- [Activity]:
Tally the lines of the records that contain the string "content", then give the total and nothing more.

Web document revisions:
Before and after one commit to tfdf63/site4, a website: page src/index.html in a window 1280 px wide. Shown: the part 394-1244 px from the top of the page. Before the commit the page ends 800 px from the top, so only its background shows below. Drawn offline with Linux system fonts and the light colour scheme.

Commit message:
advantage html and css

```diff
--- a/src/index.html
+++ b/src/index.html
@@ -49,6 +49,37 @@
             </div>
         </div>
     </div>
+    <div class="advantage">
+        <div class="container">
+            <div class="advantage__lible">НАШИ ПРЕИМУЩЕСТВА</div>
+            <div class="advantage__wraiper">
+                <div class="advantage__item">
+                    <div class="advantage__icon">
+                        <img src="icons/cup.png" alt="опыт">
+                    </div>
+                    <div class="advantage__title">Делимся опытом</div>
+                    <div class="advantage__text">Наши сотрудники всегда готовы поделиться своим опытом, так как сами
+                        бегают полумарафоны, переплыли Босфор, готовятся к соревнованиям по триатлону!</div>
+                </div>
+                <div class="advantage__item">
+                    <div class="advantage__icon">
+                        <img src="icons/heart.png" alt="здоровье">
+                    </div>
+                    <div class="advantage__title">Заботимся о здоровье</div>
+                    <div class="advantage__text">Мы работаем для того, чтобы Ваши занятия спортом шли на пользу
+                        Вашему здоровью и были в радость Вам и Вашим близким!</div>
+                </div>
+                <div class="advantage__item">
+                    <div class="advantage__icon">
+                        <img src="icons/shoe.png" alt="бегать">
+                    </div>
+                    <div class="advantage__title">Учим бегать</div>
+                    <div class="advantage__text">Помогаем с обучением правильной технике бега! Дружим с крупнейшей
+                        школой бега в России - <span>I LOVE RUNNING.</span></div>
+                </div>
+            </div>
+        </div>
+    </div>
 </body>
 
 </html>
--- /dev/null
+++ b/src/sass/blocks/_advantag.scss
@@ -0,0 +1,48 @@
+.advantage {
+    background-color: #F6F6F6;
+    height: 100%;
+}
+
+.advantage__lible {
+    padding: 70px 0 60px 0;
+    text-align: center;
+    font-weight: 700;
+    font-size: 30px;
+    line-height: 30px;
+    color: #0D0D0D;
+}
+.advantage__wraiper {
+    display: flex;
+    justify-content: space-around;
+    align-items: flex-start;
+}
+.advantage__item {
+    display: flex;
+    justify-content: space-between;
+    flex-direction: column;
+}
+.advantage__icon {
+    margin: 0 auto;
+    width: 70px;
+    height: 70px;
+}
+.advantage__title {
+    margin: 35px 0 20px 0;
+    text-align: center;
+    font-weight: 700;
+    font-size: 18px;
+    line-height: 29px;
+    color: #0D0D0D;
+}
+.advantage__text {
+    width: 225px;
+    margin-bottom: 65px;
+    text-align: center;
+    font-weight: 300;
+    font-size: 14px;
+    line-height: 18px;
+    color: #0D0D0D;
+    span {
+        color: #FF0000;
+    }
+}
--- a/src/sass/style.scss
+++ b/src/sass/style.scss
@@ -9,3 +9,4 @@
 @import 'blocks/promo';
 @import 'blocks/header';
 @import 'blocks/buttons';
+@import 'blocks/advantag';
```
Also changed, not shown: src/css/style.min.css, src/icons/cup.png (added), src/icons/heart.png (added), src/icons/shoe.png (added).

- [Your solution]:
2